This is how choirs should sing, always. Music starts at 2:10.


Shaping the Year

For me, the year starts in May. This is wholly a side effect of my dayjob. We go back in May—it’s like how academics get new beginning and carpe diem feelings around September. The calendar year is one thing. On a bone-deep, feeling level, we shape the year according to our own lives.

(Fun story: I once exclaimed to my crazy-smart and priestly friend Rachel, “It’s so cool how the liturgical and agricultural calendars mirror each other so well!” She just laughed.)

So for me, the year falls into two distinct parts: Season and Off-Season. Dayjob and full-time creative work. Museum Months and Winter. They’re both important parts of my life. Usually, I’m chomping at the bit to get back to work. This year’s been so busy that my feelings are more, “Oh…sure! Yes, that would be very pleasant!”

Still happy to go back. It’s just not been foremost in my mind, you know?

I've been busy.

I’ve been busy.

I like this idea of thinking of the year holistically. There’s something very comforting about seeing its rhythms as part of a larger context. The off-season is ending, which means that my creative work will slow down. It has to. I’ve been working full days all winter—I can’t add another 30-40 hours/week and expect to maintain the same pace.

But that’s okay, because we’re looking at the larger picture. Just like the agricultural calendar: it’s okay that the fields lie quiet in January. It’s not the time for sowing in January. It’ll be time in the spring. The time will come.

Of course, it’s problematic if you’re spending the entire year with fallow fields.  That’s not the point. The point is recognizing that just because things are slower right now this second, it doesn’t mean that you’re screwed long term. As I’ve discussed, I write yearly goals. Knowing the year’s shape helps me slot them in, in their proper seasons.

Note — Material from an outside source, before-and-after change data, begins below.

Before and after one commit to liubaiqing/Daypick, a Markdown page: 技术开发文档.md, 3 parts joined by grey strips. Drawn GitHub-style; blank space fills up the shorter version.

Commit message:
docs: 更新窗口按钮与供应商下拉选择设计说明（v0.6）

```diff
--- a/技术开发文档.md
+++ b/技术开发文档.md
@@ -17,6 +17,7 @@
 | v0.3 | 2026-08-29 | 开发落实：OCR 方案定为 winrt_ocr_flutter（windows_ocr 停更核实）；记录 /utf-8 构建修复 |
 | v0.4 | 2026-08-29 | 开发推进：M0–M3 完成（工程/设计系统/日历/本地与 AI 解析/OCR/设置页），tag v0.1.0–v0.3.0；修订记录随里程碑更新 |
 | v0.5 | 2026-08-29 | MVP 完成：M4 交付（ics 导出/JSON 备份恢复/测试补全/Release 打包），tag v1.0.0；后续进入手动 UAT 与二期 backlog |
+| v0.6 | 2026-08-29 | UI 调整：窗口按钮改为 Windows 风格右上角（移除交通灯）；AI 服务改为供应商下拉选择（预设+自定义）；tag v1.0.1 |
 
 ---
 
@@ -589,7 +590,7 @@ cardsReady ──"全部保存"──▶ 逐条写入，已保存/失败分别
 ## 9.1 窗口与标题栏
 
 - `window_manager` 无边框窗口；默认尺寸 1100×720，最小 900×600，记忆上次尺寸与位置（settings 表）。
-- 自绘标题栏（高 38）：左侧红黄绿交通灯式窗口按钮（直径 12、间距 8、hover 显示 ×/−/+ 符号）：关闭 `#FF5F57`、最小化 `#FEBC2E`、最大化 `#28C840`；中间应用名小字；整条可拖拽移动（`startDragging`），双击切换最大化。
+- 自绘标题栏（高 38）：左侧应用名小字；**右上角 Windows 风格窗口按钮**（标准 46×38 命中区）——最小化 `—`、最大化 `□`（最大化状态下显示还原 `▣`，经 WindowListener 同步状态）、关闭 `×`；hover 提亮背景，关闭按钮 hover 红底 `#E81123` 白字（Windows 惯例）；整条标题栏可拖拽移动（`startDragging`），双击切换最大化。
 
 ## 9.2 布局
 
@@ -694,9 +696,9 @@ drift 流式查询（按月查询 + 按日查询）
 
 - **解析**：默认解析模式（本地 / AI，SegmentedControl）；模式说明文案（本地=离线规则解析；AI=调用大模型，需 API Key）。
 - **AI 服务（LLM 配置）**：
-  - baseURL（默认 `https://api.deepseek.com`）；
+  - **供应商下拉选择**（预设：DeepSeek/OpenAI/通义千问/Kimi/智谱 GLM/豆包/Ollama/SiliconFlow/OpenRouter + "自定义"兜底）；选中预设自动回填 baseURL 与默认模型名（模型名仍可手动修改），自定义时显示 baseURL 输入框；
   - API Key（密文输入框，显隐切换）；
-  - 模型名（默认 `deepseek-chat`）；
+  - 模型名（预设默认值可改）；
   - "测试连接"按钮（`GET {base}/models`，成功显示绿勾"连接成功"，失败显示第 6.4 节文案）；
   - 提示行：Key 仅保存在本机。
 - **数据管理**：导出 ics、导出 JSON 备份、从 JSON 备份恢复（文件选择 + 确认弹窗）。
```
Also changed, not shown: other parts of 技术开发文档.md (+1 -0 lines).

A Canadian winter... Lawren Harris, "Snow II" (1915).

A Canadian winter…
Lawren Harris, “Snow II” (1915).

The big things this off-season were finishing the HEARTSTEALER audiobook, and finishing the first draft of SING TO THE BONES. Heavy lifting, time-intensive projects, best suited for the winter (best suited, not only suited—I wrote HEARTSTEALER during the museum season). Outlining my Ed Greenwood Group novels, writing more short stories, and the odd freelance editing gig? Those fit in more easily around my dayjob.

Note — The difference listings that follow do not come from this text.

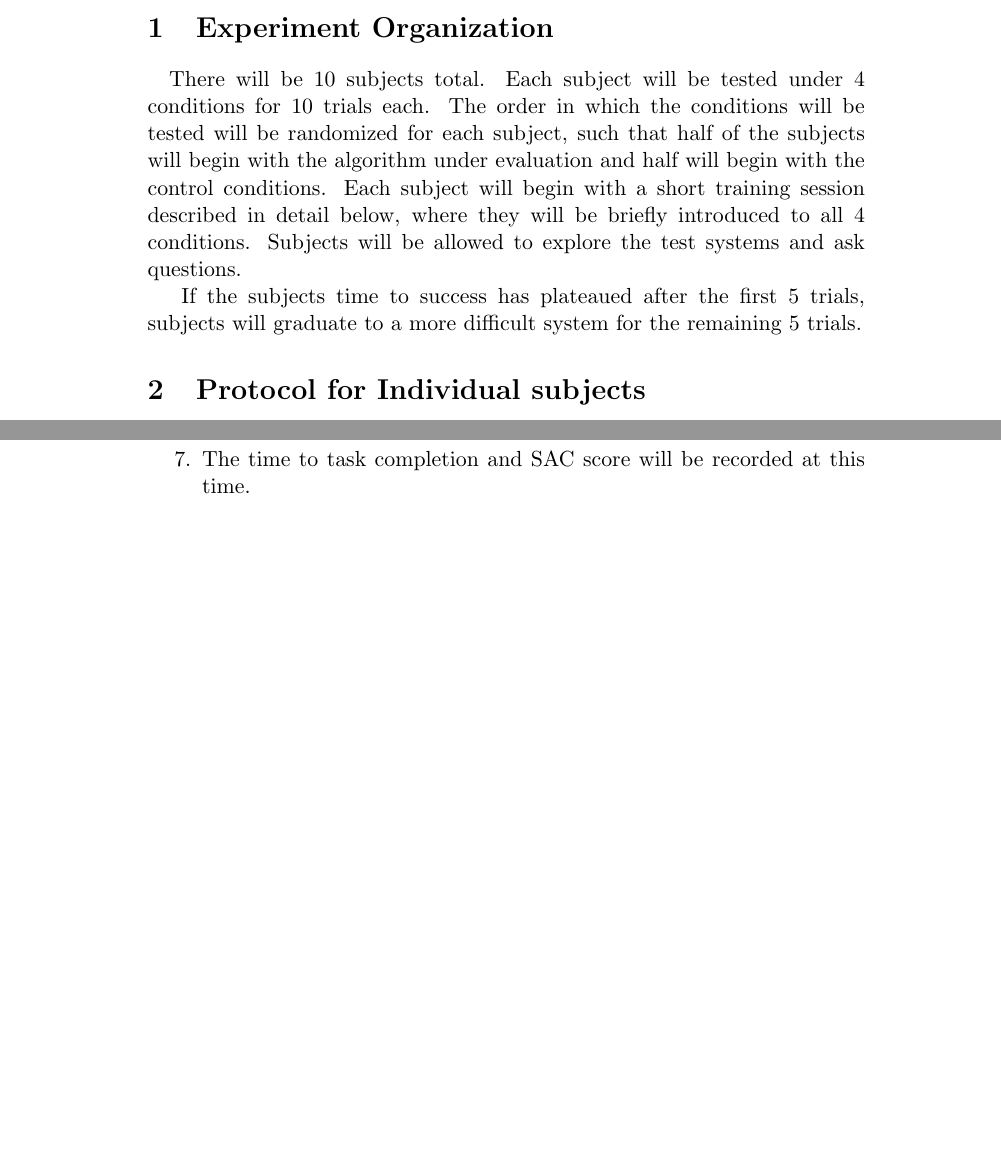
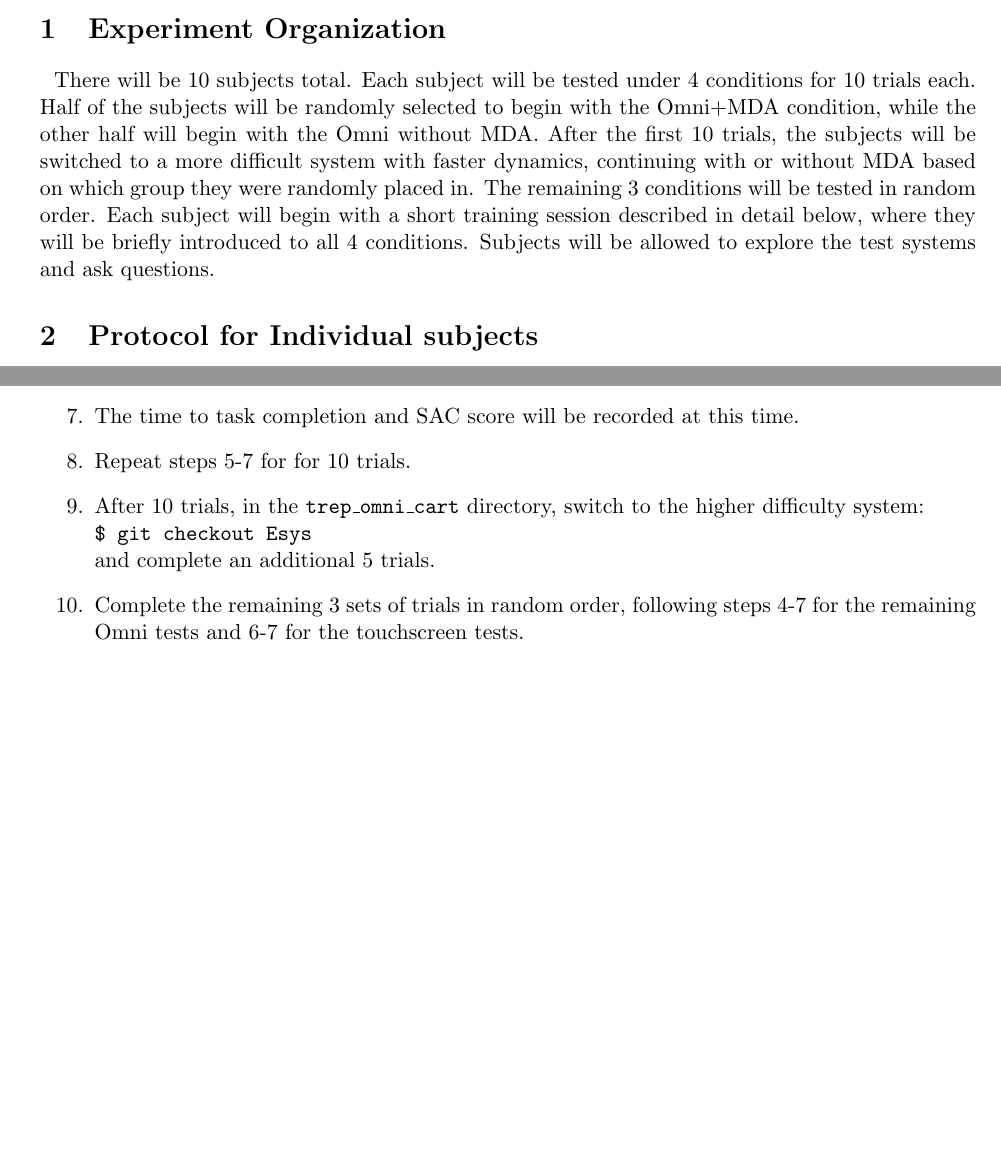
Before and after one commit to fitzsi28/trep_omni_cart, a LaTeX document (latex/protocol.tex): two parts of pages 1 and 3 of 3 before the commit and two parts of pages 1 and 2 of 2 after it, joined at a grey line, cut so that both start at the same text, the shorter picture padded with empty space. Compiled offline with pdfLaTeX.

Commit message:
updated protocol

```diff
--- a/latex/protocol.tex
+++ b/latex/protocol.tex
@@ -1,5 +1,5 @@
 \documentclass[11pt]{article}
-\usepackage{enumitem}
+\usepackage[margin=1.0in]{geometry}
 
 \begin{document}
 \title{Maxwell's Demon Algorithm Human Subject Protocol}
@@ -8,9 +8,8 @@
 \maketitle
 \section{Experiment Organization}
 
-\	\	There will be 10 subjects total. Each subject will be tested under 4 conditions for 10 trials each. The order in which the conditions will be tested will be randomized for each subject, such that half of the subjects will begin with the algorithm under evaluation and half will begin with the control conditions. Each subject will begin with a short training session described in detail below, where they will be briefly introduced to all 4 conditions. Subjects will be allowed to explore the test systems and ask questions.
+\	\	There will be 10 subjects total. Each subject will be tested under 4 conditions for 10 trials each. Half of the subjects will be randomly selected to begin with the Omni+MDA condition, while the other half will begin with the Omni without MDA. After the first 10 trials, the subjects will be switched to a more difficult system with faster dynamics, continuing with or without MDA based on which group they were randomly placed in. The remaining 3 conditions will be tested in random order. Each subject will begin with a short training session described in detail below, where they will be briefly introduced to all 4 conditions. Subjects will be allowed to explore the test systems and ask questions.
 
-If the subjects time to success has plateaued after the first 5 trials, subjects will graduate to a more difficult system for the remaining 5 trials.
 \section{Protocol for Individual subjects}
 \begin{enumerate}
 \item Go over consent form with subject, explaining study protocol and goals as outlined on the form.
@@ -38,5 +36,12 @@ If the subjects time to success has plateaued after the first 5 trials, subjects
+\item Each trial will be stopped automatically by the software when $$-0.15<\theta<0.15\ and\ -0.6<\dot{\theta}<0.6$$ or after 50 seconds have elapsed.
 
 \item The time to task completion and SAC score will be recorded at this time.
+\item Repeat steps 5-7 for for 10 trials.
+\item After 10 trials, in the \texttt{trep\_omni\_cart} directory, switch to the higher difficulty system:\\
+\texttt{\$ git checkout Esys}\\
+and complete an additional 5 trials.
+\item Complete the remaining 3 sets of trials in random order, following steps 4-7 for the remaining Omni tests and 6-7 for the touchscreen tests.
+
 \end{enumerate}
 
 
```
Also changed, not shown: latex/protocol.pdf, latex/protocol.tex (7 more changed lines), 1 other file.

Everything gets its time, in its time.

Quite frankly, this is how I manage to get everything done. Sure, the chronic insomnia helps, but things go so much more easily if there’s structure. You don’t have to think so much then. Essentially, you’re hacking the calendar. Everything slides into its proper place, at its proper time, and then boom—the off-season rolls around again, and you’ve accomplished rather a lot.

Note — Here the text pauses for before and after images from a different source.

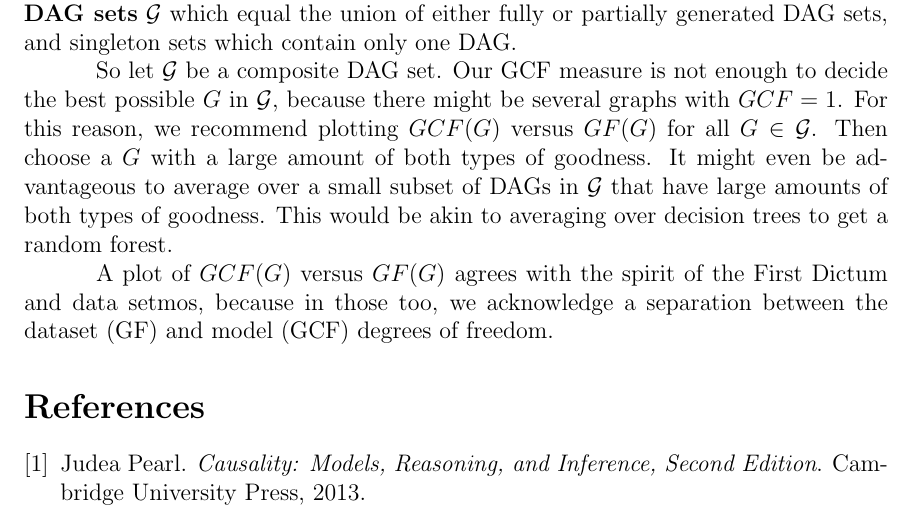
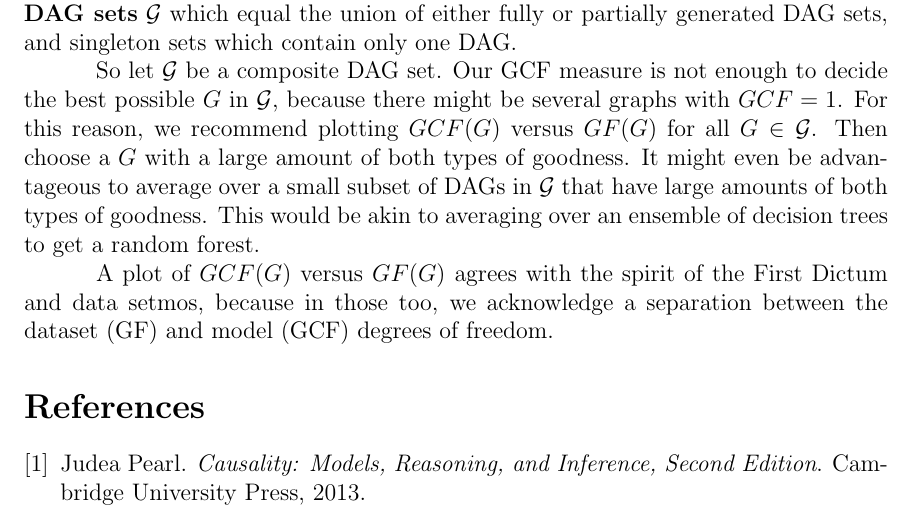
Before and after one commit to rrtucci/goodness-c-fit, a LaTeX document (gcf.tex): part of page 7 of 7, cut so that both start at the same text. Compiled offline with pdfLaTeX.

Commit message:
first commit

```diff
--- a/gcf.tex
+++ b/gcf.tex
@@ -675,7 +675,7 @@ a small subset of DAGs in  $\calg$
 that have large amounts of both
 types of goodness.
 This would be akin to  averaging
-over decision trees to get
+over an ensemble of decision trees to get
 a random forest.
 
 A plot of
```
Also changed, not shown: gcf.pdf.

That’s the plan, anyway. I think my favourite winter was still the one we recorded HAPAX, simply because we were all so young and naïve and optimistic…but this one runs a close second.

That said…

It *is* nice to see the light chance and the light return...A.J. Casson, "Spring, Lasky, 1932."

The light changes and the light returns…A.J. Casson, “Spring, Lasky, 1932.”

Cloistered creative work gets a little…insular. While I’ve enjoyed hermiting away, I’m excited to see the apple trees bloom—for the white petals to carpet the grass. I want to meet the new lambs. I want to hear the trees creaking and moaning in the wind; to feel the sun on my arms; to walk through the stillness before we open, when everything seems brand-new and possible.

Everything in its season.

What about you? How do you shape your year?


What I’m Listening to This Week

Totally a guilty pleasure—for me, Celtic Woman is the musical equivalent of cotton candy. Light and fluffy, but damn it makes you feel good.

I wish this song had been released while I was writing Heartstealer. If I was making a fan-video of Charlotte and the Gloaming, I’d score it with this piece. It’s impossible to listen to it and not feel the urge to dance.

The one thing about listening to this group is that it does make me want to write more in the Heartstealer universe. Fortunately, I have a few other Celtic/Irish-flavoured projects in the pipeline…